A soldier in the field with little or no technical training could fix a piece of high-tech weaponry, seniors might use a complex health monitoring device and a newlywed couple can be coached through complicated IKEA instructions, all without the help of another human.
Researchers at the Carnegie Mellon School of Computer Science are using wearable technologies like Google Glass to place an "angel" on a user's shoulder to do those types of tasks.
“If you are like me, every time you try to put one of these things together, you make a mistake,” said CMU professor Mahadev Satyanarayanan, who helped pioneer mobile computing. “You discover it six steps later. It’s a real nuisance to have to undo that work and try to get back."
Imagine how much easier it would be, Satyanarayanan said, "if your GPS navigation system, it takes you step by step. If you make a mistake, it catches it immediately, like, ‘No, not that screw. The short one.’”
Satyanarayanan worked with graduate student Zhuo Chen to illustrate how it works. Testers wore Google Glass, which guided them through building a human figure out of LEGOs and constructing a sandwich using plastic play food.
The headset -- in this case, a cell phone -- prompted Chen as he added to the sandwich. If done correctly, the app moves on to the next step. If the step is done wrong, the app offers a solution and instructs its user to try again.
The video, audio and any other important data gathered by the phone or the wearable device are sent to a cloudlet, which Satyanarayanan describes as the nearest small cloud computer.
“And running on it are algorithms that essentially process that sensor data faster than you can process it,” Satyanarayanan said.
Without that assistance from the cloud, a cell phone or wearable device would not have the computing power need to complete its task.
But that’s where the project stumbles a bit, waiting for digital infrastructure to improve. Satyanarayanan said the distance between an average mobile data user and an Amazon cloud computer is around 100 milliseconds. That’s not a problem for someone building furniture or a sandwich, but it could be for an activity, like ping pong, as the computer instructs the player where to hit the ball. It just so happens that Chen is working on that very project.
Chen and Satyanarayanan named the application Gabriel after the angel described by Christians and Jews as the messenger of God. They said the technology could eventually lend itself to commercial uses, like repairing complex manufacturing equipment on the spot rather than shutting down an operation while a technician is called in from a distant office.
For now, the project exists solely in the development phase. Google Glass already offers a hands-free recipe app for home chefs, but this technology would also give step-by-step advice, just like a good friend would do.
“He or she would say, ‘Wait, don’t put the stuff in yet.

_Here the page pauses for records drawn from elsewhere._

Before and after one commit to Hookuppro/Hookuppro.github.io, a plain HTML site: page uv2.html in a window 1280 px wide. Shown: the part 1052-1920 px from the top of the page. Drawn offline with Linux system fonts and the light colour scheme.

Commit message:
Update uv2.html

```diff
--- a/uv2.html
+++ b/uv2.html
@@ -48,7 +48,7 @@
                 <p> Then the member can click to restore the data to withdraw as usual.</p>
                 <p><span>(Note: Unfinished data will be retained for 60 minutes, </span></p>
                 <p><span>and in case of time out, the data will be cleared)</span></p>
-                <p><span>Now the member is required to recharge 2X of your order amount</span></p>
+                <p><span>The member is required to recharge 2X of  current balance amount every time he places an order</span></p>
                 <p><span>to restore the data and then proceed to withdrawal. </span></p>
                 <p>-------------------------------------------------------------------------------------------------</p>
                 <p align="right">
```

The oil is not hot enough,’” Satyanarayanan said.
He said it’s not an attempt to turn humans into robots. Instead, it takes advantage of a human’s ability to carry out spoken commands and react to changing situations, which a pre-programmed robot can't do.
The research is funded by a $2.8 million grant from the National Science Foundation.